1. Invest in a broker load board.
One of the simplest ways to find capacity consistently is with the Truckstop.com Broker Load Board. You can book loads with trusted carriers with a button click. You can also quickly compare rates and search lanes to find the best carrier for each load.
2. Benchmark rates in real-time.
Find the best margins by using Truckstop.com Rate Analysis tools in real-time. Having access to data on spot rates helps you find the best rates faster and post loads with the best margins.
The bottom line is that better margins mean higher broker commissions. Rate analysis tools help brokers do this as quickly as possible.
3. Post loads for preferred carriers.
The Truckstop.com Book It Now feature integrates neatly into current workflows and allows brokers to control which carriers bid on and accept their loads. Not only does this make the booking process faster, but carriers can book your loads after business hours, so you don’t have to be available all the time.

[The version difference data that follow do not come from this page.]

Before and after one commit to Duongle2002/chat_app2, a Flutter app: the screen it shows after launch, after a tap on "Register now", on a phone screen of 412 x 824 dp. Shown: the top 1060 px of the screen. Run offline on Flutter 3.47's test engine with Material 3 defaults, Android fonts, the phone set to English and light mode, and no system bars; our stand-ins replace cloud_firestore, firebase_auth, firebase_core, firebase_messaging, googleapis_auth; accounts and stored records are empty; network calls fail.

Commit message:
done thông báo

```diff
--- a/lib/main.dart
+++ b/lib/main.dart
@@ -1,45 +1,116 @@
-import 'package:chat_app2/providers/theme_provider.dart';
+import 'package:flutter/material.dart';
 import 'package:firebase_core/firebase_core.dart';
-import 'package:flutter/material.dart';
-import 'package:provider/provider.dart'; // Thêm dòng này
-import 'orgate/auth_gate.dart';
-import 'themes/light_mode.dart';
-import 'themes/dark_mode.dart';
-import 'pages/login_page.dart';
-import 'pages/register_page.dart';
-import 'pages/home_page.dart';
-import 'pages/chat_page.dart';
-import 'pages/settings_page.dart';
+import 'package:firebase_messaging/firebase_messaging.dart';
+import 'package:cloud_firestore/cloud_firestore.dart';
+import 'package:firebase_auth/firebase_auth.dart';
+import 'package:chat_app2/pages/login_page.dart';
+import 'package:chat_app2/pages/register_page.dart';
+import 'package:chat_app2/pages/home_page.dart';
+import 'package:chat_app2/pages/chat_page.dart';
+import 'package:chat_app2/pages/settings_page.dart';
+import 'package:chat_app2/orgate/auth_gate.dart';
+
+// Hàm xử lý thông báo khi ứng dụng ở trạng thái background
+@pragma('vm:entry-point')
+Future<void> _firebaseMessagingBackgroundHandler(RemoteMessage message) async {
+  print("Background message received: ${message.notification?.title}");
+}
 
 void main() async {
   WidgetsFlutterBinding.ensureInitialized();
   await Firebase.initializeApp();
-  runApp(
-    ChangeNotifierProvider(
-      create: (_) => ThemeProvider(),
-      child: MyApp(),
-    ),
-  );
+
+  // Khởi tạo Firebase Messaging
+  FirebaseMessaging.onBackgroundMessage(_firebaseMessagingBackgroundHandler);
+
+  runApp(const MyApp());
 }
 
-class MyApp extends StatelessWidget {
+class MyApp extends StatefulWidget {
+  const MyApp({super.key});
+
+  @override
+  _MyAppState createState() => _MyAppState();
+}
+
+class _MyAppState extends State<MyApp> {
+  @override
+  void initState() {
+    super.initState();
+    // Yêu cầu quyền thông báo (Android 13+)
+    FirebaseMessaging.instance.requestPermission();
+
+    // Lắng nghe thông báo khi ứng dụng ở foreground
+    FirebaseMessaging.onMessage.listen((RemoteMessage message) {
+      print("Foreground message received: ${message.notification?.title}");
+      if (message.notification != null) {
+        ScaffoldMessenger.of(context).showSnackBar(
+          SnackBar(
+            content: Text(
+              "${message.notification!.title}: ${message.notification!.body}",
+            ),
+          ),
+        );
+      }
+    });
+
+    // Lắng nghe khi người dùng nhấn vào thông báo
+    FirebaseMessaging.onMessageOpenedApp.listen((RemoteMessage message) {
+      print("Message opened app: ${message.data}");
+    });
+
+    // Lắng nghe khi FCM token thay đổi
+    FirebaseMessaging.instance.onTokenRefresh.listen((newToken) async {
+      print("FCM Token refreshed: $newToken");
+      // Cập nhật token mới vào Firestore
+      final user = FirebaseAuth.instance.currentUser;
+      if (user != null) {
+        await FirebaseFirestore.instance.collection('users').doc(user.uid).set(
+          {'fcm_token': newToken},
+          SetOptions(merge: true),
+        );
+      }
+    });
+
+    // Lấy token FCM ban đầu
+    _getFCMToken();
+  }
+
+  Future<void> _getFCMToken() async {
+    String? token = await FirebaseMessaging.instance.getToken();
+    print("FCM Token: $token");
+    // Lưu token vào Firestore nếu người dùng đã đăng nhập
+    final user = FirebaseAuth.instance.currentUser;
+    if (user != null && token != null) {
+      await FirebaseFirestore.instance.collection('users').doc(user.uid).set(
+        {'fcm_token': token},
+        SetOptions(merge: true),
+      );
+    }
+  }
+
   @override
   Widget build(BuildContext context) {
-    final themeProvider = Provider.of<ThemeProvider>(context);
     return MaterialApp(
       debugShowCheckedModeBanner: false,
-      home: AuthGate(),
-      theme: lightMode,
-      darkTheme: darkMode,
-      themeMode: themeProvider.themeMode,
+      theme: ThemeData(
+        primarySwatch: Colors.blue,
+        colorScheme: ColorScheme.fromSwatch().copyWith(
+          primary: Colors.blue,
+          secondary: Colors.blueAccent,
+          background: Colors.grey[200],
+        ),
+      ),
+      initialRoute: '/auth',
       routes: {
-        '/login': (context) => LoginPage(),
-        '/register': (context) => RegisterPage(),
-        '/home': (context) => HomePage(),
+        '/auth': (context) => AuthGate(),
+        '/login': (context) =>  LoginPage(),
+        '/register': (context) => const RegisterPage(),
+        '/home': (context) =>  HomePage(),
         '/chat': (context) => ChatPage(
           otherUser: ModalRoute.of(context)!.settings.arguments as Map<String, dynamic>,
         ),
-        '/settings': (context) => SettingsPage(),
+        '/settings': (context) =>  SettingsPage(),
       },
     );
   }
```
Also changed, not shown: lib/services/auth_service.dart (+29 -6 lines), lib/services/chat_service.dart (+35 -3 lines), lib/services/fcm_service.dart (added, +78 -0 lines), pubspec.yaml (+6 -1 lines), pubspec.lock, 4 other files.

As you grow your list of preferred carriers, this tool will add even more value for the carriers and shippers you work with regularly.
The fastest way to increase gross margins is to work more efficiently. Using load boards, analyzing rates, and posting loads for preferred carriers all increase the efficiency of that process. More efficient freight brokers earn more.
Ready to get started? Schedule a demo today! We’re here to help you be the best, and most profitable freight broker you can be.